I've not posted a Thursday Thirteen list in a long time. I like lists. They are a genre of literature all to themselves. I'm not so fond of joining things. Therefore I will compromise. I reserve the option of posting a Thursday Thirteen list but will do it without using the formatting or linkage that go along with the original and official deeliebopper.
Today was Dr. Nancy Walker's memorial service. Below are thirteen thoughts or observations that ran through my head.
1. It is cold.
2. What wonderful people are Witt and Leslie Salley (who were of great help to her and were with her when she died)! How glad I am to have met them.

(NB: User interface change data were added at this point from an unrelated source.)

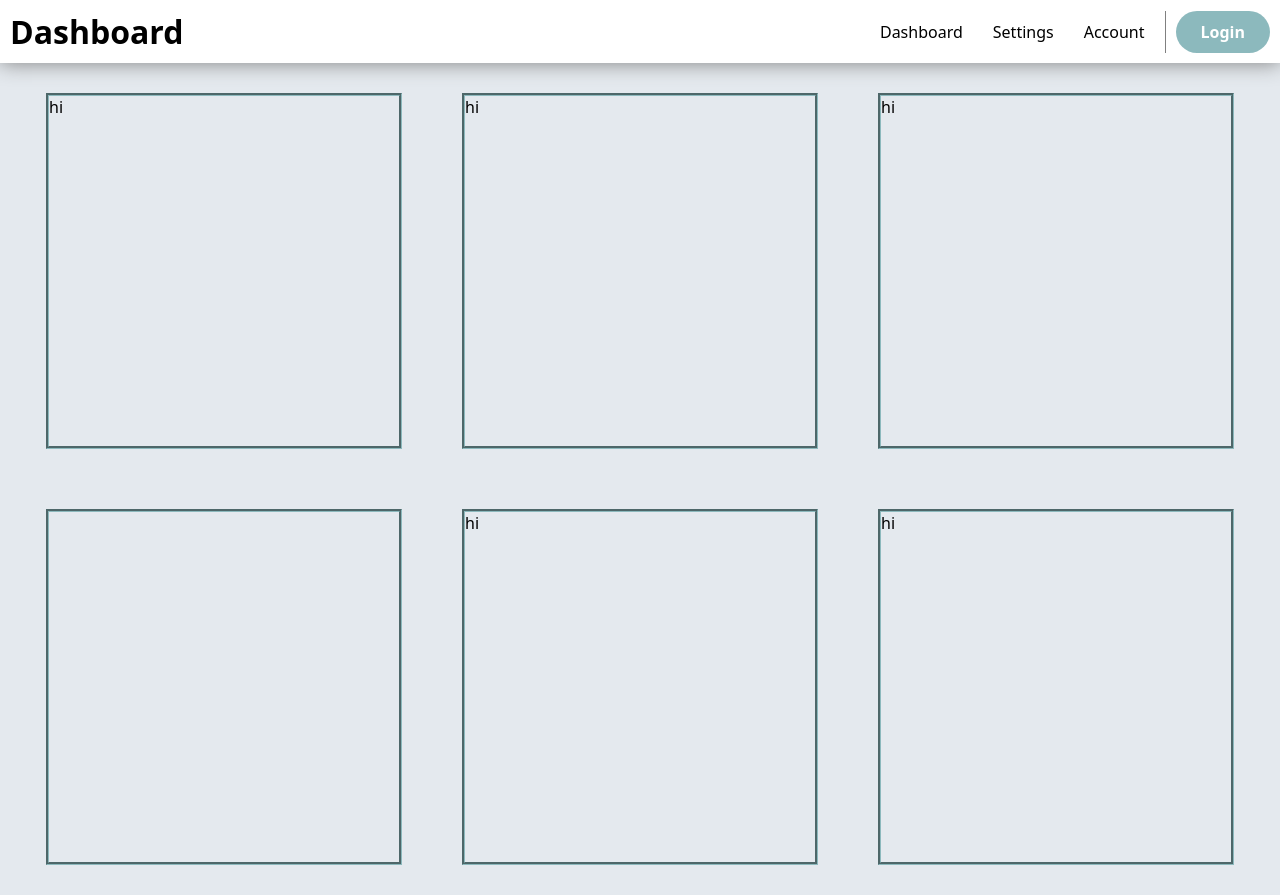
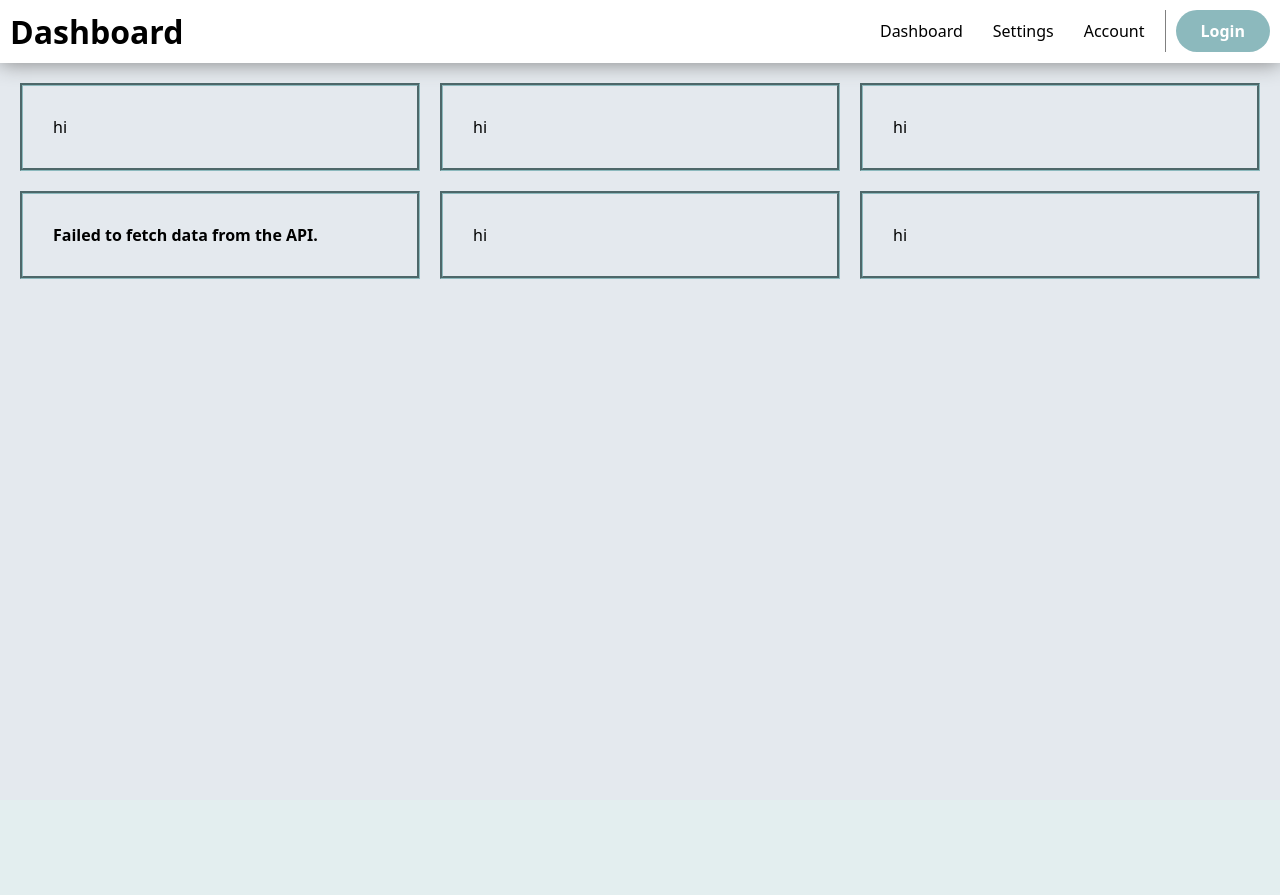
Before and after one commit to pythonlearner12/home_ctrl, a PHP site: page / in a window 1280 px wide. After the commit the page ends 279 px from the top, so only its background shows below. Run offline with PHP 8.4, Linux system fonts and the light colour scheme; data that the repository does not hold is empty.

Commit message:
Idk small changes

```diff
--- a/public/components/header.php
+++ b/public/components/header.php
@@ -1,11 +1,14 @@
 <header>
     <h1>Dashboard</h1>
     <nav>
-        <div id="header-nav-btns">
-            <a class="link-1" href="">Dashboard</a>
-            <a class="link-1" href="">Settings</a>
-            <a class="link-1" href="">Account</a>
+        <input type="checkbox" id="menu-btn">
+        <div id="menu-nav">
+            <div id="header-nav-btns">
+                <a class="link-1" href="">Dashboard</a>
+                <a class="link-1" href="">Settings</a>
+                <a class="link-1" href="">Account</a>
+            </div>
+            <a class="btn-1" href="">Login</a>
         </div>
-        <a class="btn-1" href="">Login</a>
     </nav>
 </header>
--- a/public/index.php
+++ b/public/index.php
@@ -1,75 +1,41 @@
 <?php
-
-
+$city = 'Amsterdam';
+$apiKey = '7f0f42e3edab492cbe194022240803';
+$apiUrl = "http://api.weatherapi.com/v1/forecast.json?key=$apiKey&q=$city&days=1";
 ?>
-
-
-
 <!DOCTYPE html>
 <html lang="en">
 <head>
     <title>Home CTRL</title>
     <meta charset="UTF-8">
     <meta name="viewport" content="width=device-width, initial-scale=1.0">
+    <meta name="description" content="A modern, high quality home control system">
+    <meta name="author" content="HomeCTRL">
     <link rel="stylesheet" href="styles/global.css">
 </head>
 <body>
     <?php include_once("components/header.php") ?>
     <main>
-        <div id="container">
-
-            <div class="grid">
-                <section class="sub_grid">
-                    hi
-                </section>
-
-                <section class="sub_grid">
-                    hi
-                </section>
-
-                <section class="sub_grid">
-                    hi
-                </section>
-
-            </div>
-
-            <div class="grid">
-                <!-- Your HTML and PHP code -->
-
-            <section class="sub_grid">
-                <script>
-                    const apiKey = '7f0f42e3edab492cbe194022240803';
-                    const city = 'Amstelveen';
-                    const apiUrl = `http://api.weatherapi.com/v1/forecast.json?key=${apiKey}&q=${city}&days=1`;
-
-                    // Use Fetch API to make the request
-                    fetch(apiUrl)
-                        .then(response => response.json())
-                        .then(data => {
-                            const today = data.forecast.forecastday[0];
-                            console.log(`Temperature: ${today.day.avgtemp_c}°C`);
-
-                            // Update the DOM with the temperature
-                            document.getElementById('temperature').textContent = `Temperature: ${today.day.avgtemp_c}°C`;
-                        })
-                        .catch(error => console.error('Error fetching weather data:', error));
-                </script>
-                <p id="temperature"></p>
-            </section>
-
-<!-- Continue with the rest of your HTML and PHP code -->
-
-
-                <section class="sub_grid">
-                    hi
-                </section>
-
-                <section class="sub_grid">
-                    hi
-                </section>
-
-            </div>
-        </div>
+        <section>hi</section>
+        <section>hi</section>
+        <section>hi</section>
+        <section>
+            <b><?php
+                $response = @file_get_contents($apiUrl);
+                if ($response) {
+                    $parsed = json_decode($response, true);
+                    if (isset($parsed['forecast']['forecastday'][0]['day']['avgtemp_c'])) {
+                        echo 'Temperature: ' . $parsed['forecast']['forecastday'][0]['day']['avgtemp_c'] . '°C';
+                    } else {
+                        echo 'Temperature data not available.';
+                    }
+                } else {
+                    echo 'Failed to fetch data from the API.';
+                }
+            ?></b>
+        </section>
+        <section>hi</section>
+        <section>hi</section>
     </main>
     <?php include_once("components/footer.php") ?>
 </body>
--- a/public/styles/global.css
+++ b/public/styles/global.css
@@ -6,9 +6,15 @@
     --background-color: #E4E9EE;
     --header-color: #FFFFFF;
     --accent-color: #8CB9BD;
+    --section-border-color: #8CB9BD;
 }
 
 /* Globals */
+* {
+    margin: 0; padding: 0;
+    box-sizing: border-box;
+}
+
 html {
     font-family: system-ui, sans-serif;
     font-size: 62.5%;
@@ -19,13 +25,23 @@
     background-color: var(--background-color);
 }
 
-body, h1, h2, h3, h4, h5, h6 {
-    margin: 0;
-}
-
 a {
     color: inherit;
     text-decoration: inherit;
+}
+
+main {
+    display: flex;
+    flex-wrap: wrap;
+    padding: 2rem;
+    gap: 2rem;
+}
+
+section {
+    border: var(--section-border-color);
+    border-style: groove;
+    padding: 3rem;
+    flex: 1 0 35rem;
 }
 
 /* Classes */
@@ -47,7 +63,7 @@
     position: relative;
     transition: filter 0.2s;
 
-    &:after {
+    &::after {
         content: '';
         position: absolute;
         bottom: 0;
@@ -55,36 +71,15 @@
         width: 100%;
         height: 0.3rem;
         background-color: var(--accent-color);
-        transform: scaleX(0);
-        transition: transform 0.2s;
+        transition: scale 0.2s;
+        scale: 0 1;
     }
 
-    &:hover { &:after {
-        transform: scaleX(1);
-    } }
+    &:hover::after {
+        scale: 1 1;
+    }
 
     &:active {
         filter: brightness(0.75);
     }
 }
-
-
-
-
-
-.grid
-{
-    display: flex;
-    align-items: center;
-    justify-content: center;
-}
-
-.sub_grid
-{
-    width: 35rem;
-    height: 35rem;
-    border: #8CB9BD;
-    border-style: groove;
-    margin: 3rem;
-
-}
--- a/public/styles/header.css
+++ b/public/styles/header.css
@@ -7,11 +7,6 @@
     align-items: center;
 }
 
-nav {
-    display: flex;
-    gap: 1rem;
-}
-
 #header-nav-btns {
     display: flex;
     align-items: center;
@@ -19,3 +14,51 @@
     padding-right: 1rem;
     border-right: thin solid gray;
 }
+
+nav {
+    align-self: stretch;
+}
+
+#menu-btn {
+    margin: 0;
+    display: none;
+    height: 100%;
+    aspect-ratio: 1/1;
+    position: relative;
+
+    &::after {
+        content: "";
+        position: absolute;
+        top: 0;
+        left: 0;
+        width: 100%;
+        height: 100%;
+        background: url("../static/home_btn.svg") black;
+        background-size: cover;
+    }
+}
+
+#menu-nav {
+    display: flex;
+    gap: 1rem;
+}
+
+@media screen and (max-width: 575px) {
+    #header-nav-btns {
+        flex-direction: column;
+        border-right: none;
+        padding: 0;
+    }
+
+    #menu-btn {
+        display: block;
+    }
+
+    #menu-nav {
+        display: none;
+        flex-direction: column;
+        background-color: white;
+        padding: 2rem;
+        border-radius: 2rem;
+    }
+}
```
Also changed, not shown: public/index_test2.html (deleted), public/static/home_btn.svg (added), 1 other file.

3. THAT was Nancy?! (On seeing a picture of her in a poofy dress in her teen years)
4. Her mother looks very much like her, only perhaps a little softer, more approachable.
5. Her sister has a wonderful sense of humor.
6. Having people get up and speak (a "Nancy roast" Nancy and a friend called it) is so much nicer than having a sermon! (Great Scott take note. Please no sermons at my funeral!)
7. While there was not an overabundance of flowers, the stories I heard told about her today make us all bloom into laughter over and over.
8. It is amazing how many lives a teacher of teachers (or a Teacher of Teachers, as Dr. George Jenson put it) can impact. She potentially influences and inspires not just her own students, but their students as well.
9. I did not know that she went back to finish her degree after her daughter's death. Somehow it seemed to me that she'd probably always been clicking through the halls of higher education, setting students quivering in their boots with one glance over her tiny wire-rimmed glasses.
10. Van Morrison's music can be perfect for a memorial service.
11. It is good to let down the guard of professional veneer and be human.
12. The passing of an exceptional person brings choking grief, but borne together with others who loved and appreciated her, that grief is somehow transformed into a shared joy in having known her.
13. Nancy was an exceptional person. One of the characteristics that made her such was that she treated those who knew her as exceptional people as well, worthy of being listened to, capable of accomplishing their goals, and unique and valuable in themselves. I was struck, as person after person, student after student, colleague after colleague stood to honor her, by how right she was.